WASHINGTON — At a time when a polarized Congress has deadlocked over an array of issues, it has now accomplished what many thought impossible: voting to change the campaign finance rules that helped each of its members get elected.
Final passage Wednesday of the first significant campaign reform bill in a generation resulted from a confluence of forces over the last 10 years that made it increasingly difficult for politicians to defend the status quo--and increasingly attractive for them to accept an overhaul.
Recurring scandals capped by the collapse of the Enron Corp. eroded political support for the current campaign finance system--even by President Bush, one of its most skilled practitioners.
But the reformers' road to victory also was paved with compromises that made the measure an easier pill for other lawmakers to swallow. Reformers jettisoned their most far-reaching aims, such as public financing of campaigns. And the final bill included provisions that give incumbents new advantages over challengers.
No Clear Advantage for Either Side
Another key to the bill's passage after years of effort by its backers is that it remains unclear which party will benefit the most. If either party clearly stood to gain a decisive advantage, it probably would not have passed.

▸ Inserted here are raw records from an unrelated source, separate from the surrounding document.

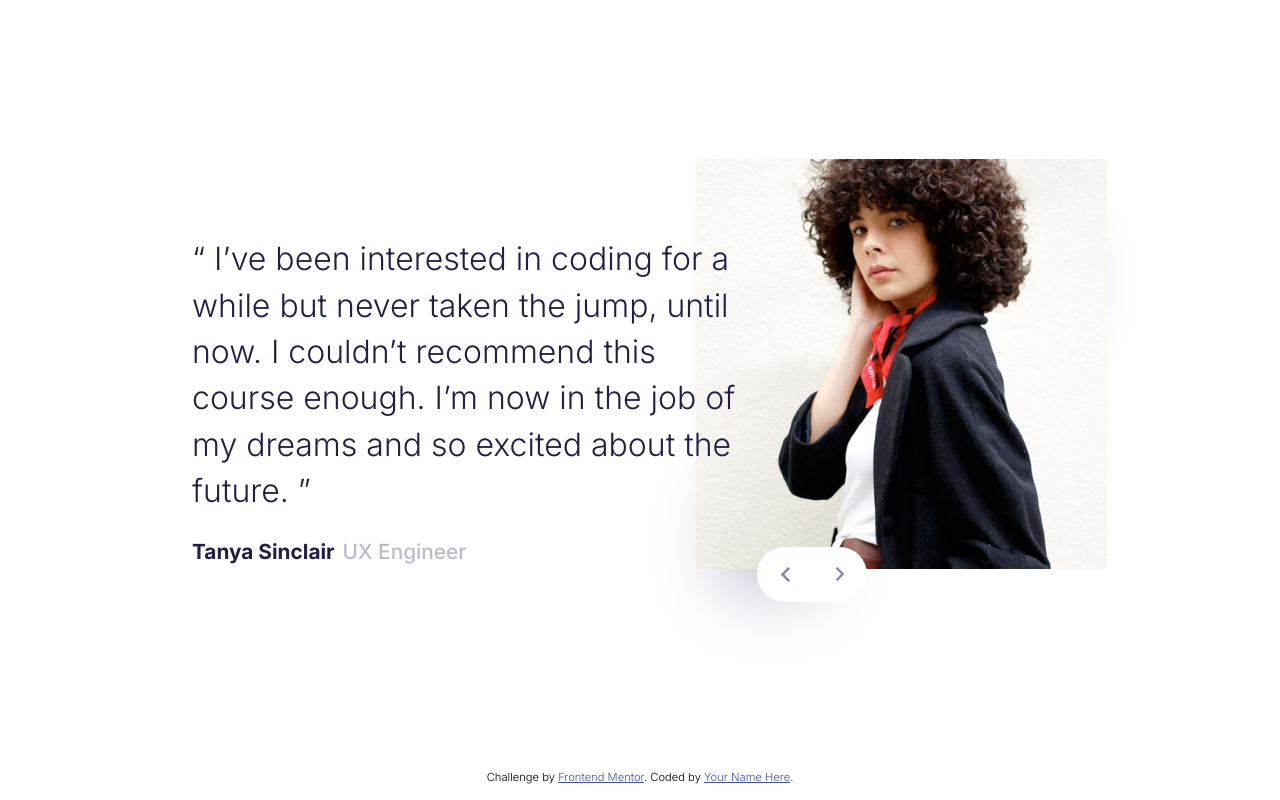
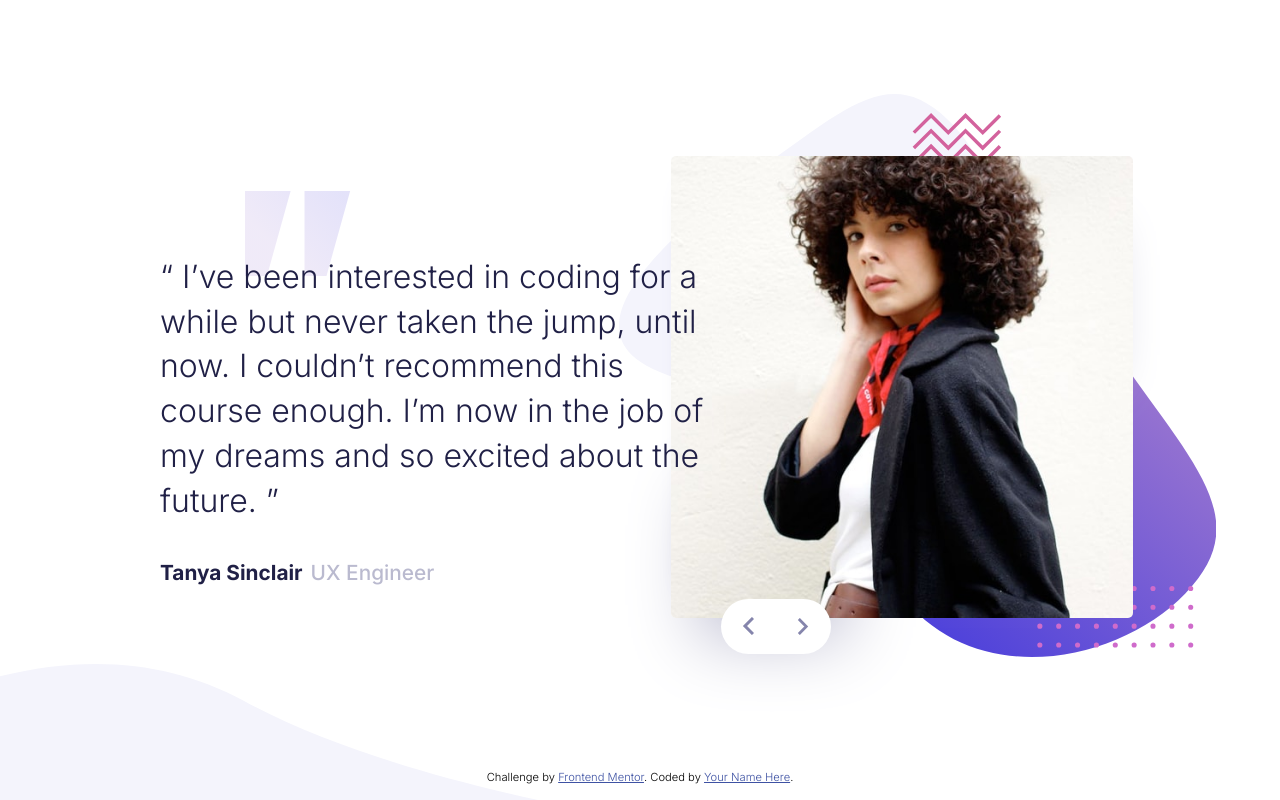
Before and after one commit to himais/coding-bootcamp-testimonials-slider, a plain HTML site: page index.html in a window 1280 px wide. Drawn offline with Linux system fonts and the light colour scheme.

Commit message:
refactor: update element spacing

```diff
--- a/css/main.css
+++ b/css/main.css
@@ -30,7 +30,7 @@ img {
 main {
   width: 100%;
   min-height: 100vh;
-  background: url('images/pattern-curve.svg') left bottom no-repeat;
+  background: url('../images/pattern-curve.svg') left bottom no-repeat;
   background-size: 80%;
   display: flex;
   align-items: center;
@@ -38,28 +38,36 @@ main {
 }
 
 .slider {
-  width: 85vw;
-  margin-top: 5vh;
+  width: 87vw;
+  margin-top: 1.5rem;
+}
+
+.card {
+  display: flex;
+  justify-content: center;
+  align-items: center;
+  flex-direction: column;
 }
 
 .card__content {
-  background: url(images/pattern-quotes.svg) no-repeat;
-  background-position: 50% 10%;
-  background-size: 20%;
-  padding-top: 3rem;
+  background: url(../images/pattern-quotes.svg) no-repeat;
+  background-position: 51% 13%;
+  background-size: 19%;
+  padding-top: 3.3rem;
+  width: 95%;
 }
 
 .card__testimonial {
   color: var(--color-dark-blue);
-  font-size: 1.2rem;
+  font-size: 1.15rem;
   font-weight: var(--font-weight-light);
-  line-height: 1.7rem;
+  line-height: 1.5rem;
   text-align: center;
 }
 
 .card__picture-container {
-  padding: 1.5rem 0;
-  background: url('images/pattern-bg.svg') no-repeat;
+  padding: 1.9rem 0;
+  background: url('../images/pattern-bg.svg') no-repeat;
   background-size: contain;
   display: flex;
   justify-content: center;
@@ -69,15 +77,16 @@ main {
 }
 
 .card__picture {
-  width: 80%;
+  width: 77%;
   border-radius: 5px;
   box-shadow: -45px 85px 39px -68px var(--color-grayish-blue),
-  62px -43px 18px -78px var(--color-grayish-blue);
+  50px -43px 50px -73px var(--color-grayish-blue),
+  -20px 0 30px -35px var(--color-grayish-blue);
 }
 
 .card__footer {
-  margin-top: 1.5rem;
-  font-size: 1rem;
+  margin-top: 1.2rem;
+  font-size: 0.9rem;
   display: flex;
   flex-direction: column;
   justify-content: center;
@@ -90,14 +99,14 @@ main {
 }
 
 .card__role{
+  margin-top: 0.2rem;
   color: var(--color-grayish-blue);
   font-weight: var(--font-weight-medium);
-  margin-left: 0.5rem;
 }
 
 .slider__buttons {
-  width: 75px;
-  height: 35px;
+  width: 80px;
+  height: 40px;
   position: absolute;
   bottom: 3%;
   display: flex;
@@ -116,7 +125,7 @@ main {
 }
 
 .button__icon {
-  width: 10px;
+  width: 9px;
 }
 
 .button--prev {
@@ -143,12 +152,13 @@ main {
 @media only screen and (min-width: 768px) {
   main {
     flex-direction: column;
-    background-size: 50%;
+    background-size: 42%;
   }
 
   .slider {
-    height: 80vh;
-    margin-top: 3rem;
+    width: 90vw;
+    height: 95vh;
+    margin-top: 2rem;
     display: flex;
     align-items: center;
   }
@@ -161,12 +171,12 @@ main {
   }
 
   .card__picture-container {
-    width: 50%;
-    padding: 4rem 0;
+    width: 58%;
+    padding: 4.4rem 0 7rem;
   }
 
   .card__picture {
-    width: 77%;
+    width: 77.5%;
     margin-top: -0.5rem;
     margin-right: 2rem;
     box-shadow:
@@ -176,30 +186,41 @@ main {
   }
 
   .card__content {
-    width: 52%;
+    width: 54%;
     right: -6rem;
     position: relative;
     background-position: 19% -1%;
     padding-top: 4rem;
+    top: -1.5rem;
   }
 
   .card__testimonial {
     font-size: 2rem;
-    line-height: 2.9rem;
+    line-height: 2.8rem;
     text-align: left;
   }
 
   .card__footer {
+    margin-top: 2.3rem;
     flex-direction: row;
     justify-content: flex-start;
     font-size: 1.3rem;
   }
 
+  .card__role{
+    margin-left: 0.5rem;
+    margin-top: 0;
+  }
+
   .slider__buttons {
     width: 110px;
     height: 55px;
-    bottom: 6%;
-    left: 20%;
+    bottom: 12%;
+    left: 17%;
+  }
+
+  .button__icon {
+    width: 12px;
   }
 
   .attribution {
```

"If anyone tells you they know how this plays out, they don't know what they are talking about," said Sen. Mike DeWine (R-Ohio).
The bill's proponents see its passage as a triumph of grass-roots political pressure over the resistance of power brokers.
"This is a vindication of the view that when the public really wants something, it will happen," said Rep. Barney Frank (D-Mass.).
But the bill's critics say it is a triumph of a media elite obsessed with the issue, while other Americans care little.
"Editorial boards around the country fanned the flames for over a decade," said Ed Gillespie, a lobbyist and former campaign advisor to Bush.
Like it or loathe it, the campaign finance bill is a major accomplishment for a Congress that has been prone to gridlock. Energy legislation is in danger of dying in the Senate--or emerging stripped of its major initiatives. It took lawmakers six months to pass a three-month extension of unemployment benefits, usually a routine measure during a recession. The House and Senate are at loggerheads over this year's budget, and Bush's hopes of passing additional tax cuts are essentially dead on arrival.
The current campaign finance bill passed where others failed in part because it is far more limited in scope. Bills in the early 1990s called for voluntary spending limits for congressional campaigns, limits on political action committees and a ban on unlimited campaign contributions to political parties known as soft money. The bill that cleared Congress does little more than prohibit soft money--a shrewd retreat, said Sen. Mitch McConnell (R-Ky.), the bill's most vocal foe, because it forced reform critics to defend the most problematic part of the campaign system.
The bill has been propelled by a stream of political scandals that ensnared large contributors, from the savings and loan scandal of the late 1980s to the revelations about President Clinton's fund-raising techniques in his 1996 reelection campaign to the current controversy over the political influence of Enron.
In 2000 Election, Voters Took Notice
Although voters have often seemed indifferent to the issue, the 2000 election suggested otherwise. Several Senate Democrats who defeated incumbent Republicans credited their victories, in part, to their support for campaign reform. The potential of the issue was personified by the surprisingly strong showing of Sen. John McCain (R-Ariz.) in his fight against Bush for the 2000 GOP nomination.
Perhaps the most striking sign of how the political calculus has shifted in favor of reform is Bush's decision to sign a bill that he called "unilateral disarmament" in the 2000 campaign. The absence of opposition from Bush, McConnell said, was crucial to the bill's success.
The irony that Bush will be the one to sign McCain's bill was not lost on Marshall Wittmann, an analyst at the Hudson Institute who supported McCain's presidential bid.
"Deep down, what is most striking is that we reach the end of the road and a Republican president is going to sign it," Wittmann said.
One possible reason, he added, is that many Republicans "understand that they have an Achilles' heel: their relationship with big money."
It is also striking that Congress would pass the bill despite the uncertainty about how it will affect the balance of power between the parties.
Many Republicans believe the new law would play to their party's fund-raising strengths. But the GOP has led the charge against it, with House Speaker J. Dennis Hastert (R-Ill.) warning earlier this year that its enactment would cost his party control of the House.